In November voters will have the opportunity to weigh in on 19 proposed changes to the city charter, including one that, if approved, would alter how the city’s officials are elected.
The City Council’s Charter Revision Commission—not to be confused with the mayor’s 2018 commission— last week finalized language on November’s ballot measures. Among those at stake in the fall is ranked-choice voting for the city’s primary and special elections.
The new system would allow voters to rank as many of five candidates in order of preference, rather than just picking one. The candidate who receives the majority of votes still wins, but if no candidate reaches more than 50 percent of the first-choice votes, the process is as follows. The last-place candidate is eliminated, and people who voted for that candidate as their top choice would automatically have their other choices awarded to the other candidates.
That process would continue until two candidates remain, and the candidate who has the most votes out of the duo would win. Notably, ranked-choice voting would do away with run-off elections in city elections.
Ranked-choice voting is currently used in 15 cities, among them San Francisco, Santa Fe, and Minneapolis, as well as for state elections in Maine.
While a ranked-choice voting system would be new to most New York City voters, it wouldn’t be to the New Kings Democrats.
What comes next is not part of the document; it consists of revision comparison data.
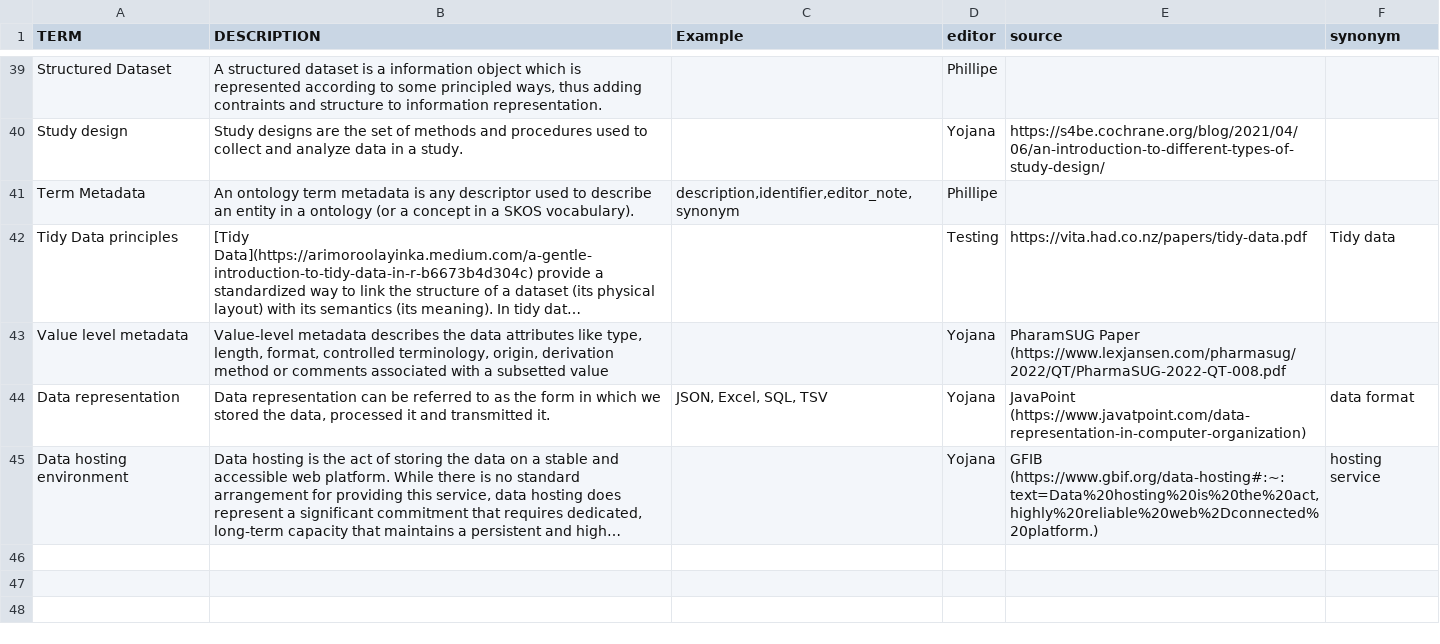
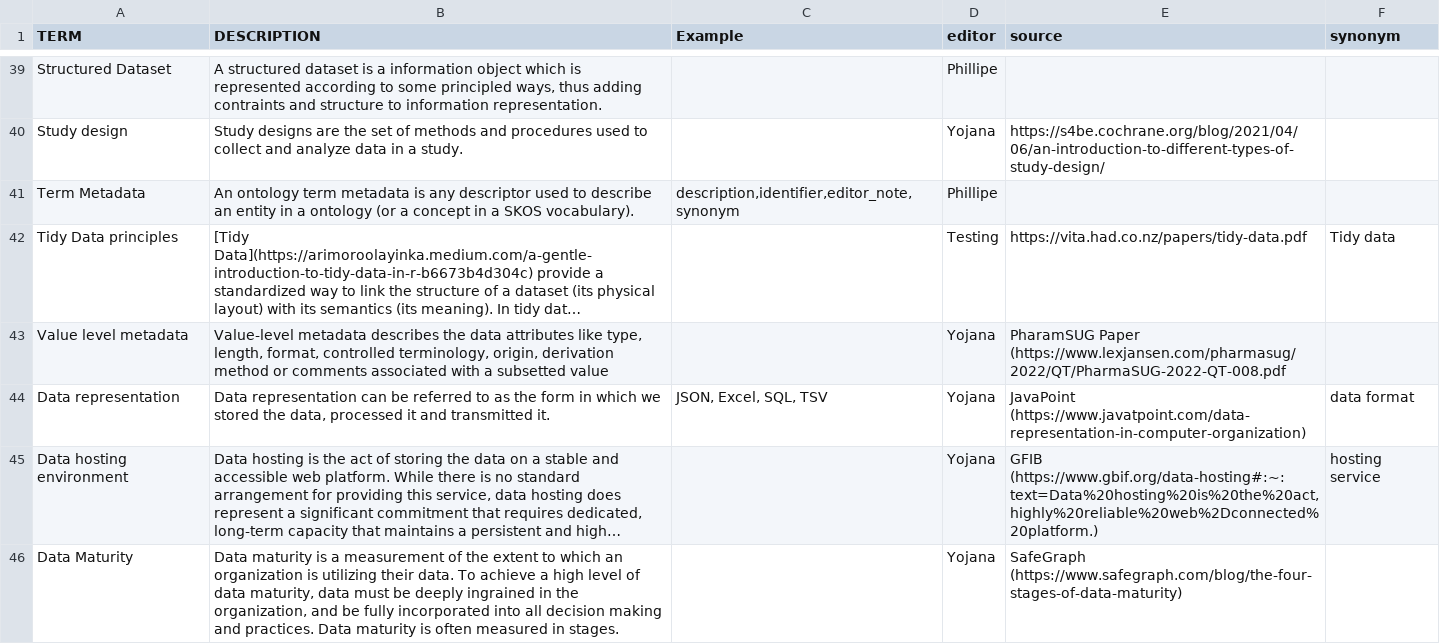
Before and after one commit to FAIRplus/Data-Maturity, a TSV file: docs/glossary.tsv, drawn as a sheet; only a part is shown, gaps mark what is left out; long unchanged cells end in …; the diff names each change by its address in the sheet, - before the commit and + after, or states it on an @@ line.

Commit message:
add maturity term

```diff
--- a/docs/glossary.tsv
+++ b/docs/glossary.tsv
+row 46: Data Maturity | Data maturity is a measurement of the extent to which an organization is utilizing their data. To achieve a high level of data maturity, data must be deeply ingrained in the organization, and be fully incorporated into all decision making and practices. Data maturity is often measured in stages. |  | Yojana | SafeGraph (https://www.safegraph.com/blog/the-four-stages-of-data-maturity)
```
The progressive, reform-minded Brooklyn political group has used ranked-choice voting for its endorsement choices for more than four years with success, its president Brandon West says.
“I think every time we’ve done it, it’s given us a result that’s reflected the energy in the room,” West told Bklyner Tuesday, adding that the process of counting the votes has been “easy” for the group. “It’s definitely helped the process for us to make a decision that is reflective of more people’s opinions.”
For West, the system allows everyone to feel as though their opinions are valued, even if some of their first choices aren’t the ones who the group opts to endorse.
“I think it helped us in that situation feel that they have a little bit more of a voice,” he explained. “It’s a bit more democratic, because you have more people saying, ‘These are the candidates I think are generally better.'”
Ranked-choice voting citywide would “give us a situation where people will be able to feel like they’ve engaged,” he said.
“It’s proven to work for us, so I think it can work for the rest of the city.”
Susan Lerner, executive director of the good-government group Common Cause New York, said ranked-choice voting would be particularly useful in New York City, where two-thirds of elections have three or more candidates in the running.
“New York City is positioned to really see significant benefits form ranked-choice voting,” she said. “Because of the conjunction of term limits and the excellent campaign finance system, we have many multiple-candidate primaries.”
Lerner said ranked-choice voting would allow “community voices to be heard,” and incentivize candidates to campaign in areas outside of just their most loyal constituencies. In turn, ranked-choice voting would allow the city to elect more candidates who have a “broad base of support” in the district, borough or city, she added, noting that research shows there is less negative campaigning in cities that use ranked-choice voting.
Brooklyn Borough President Eric Adams, a candidate for mayor, supports ranked-choice voting for similar reasons.
“Ranked-choice voting is an idea worthy of consideration,” he said Tuesday in a statement. “When implemented in other municipalities, it has been found to reduce negative campaigning and promote choice.”
He also advised the City Council not to propose legislation that would overturn the will of New Yorkers if in November they vote in favor of ranked-choice voting.
“Once the voters decide this fall,” said the borough president, “we should not alter the decision the way we altered term limits and the rules surrounding CFB contribution matching funds.”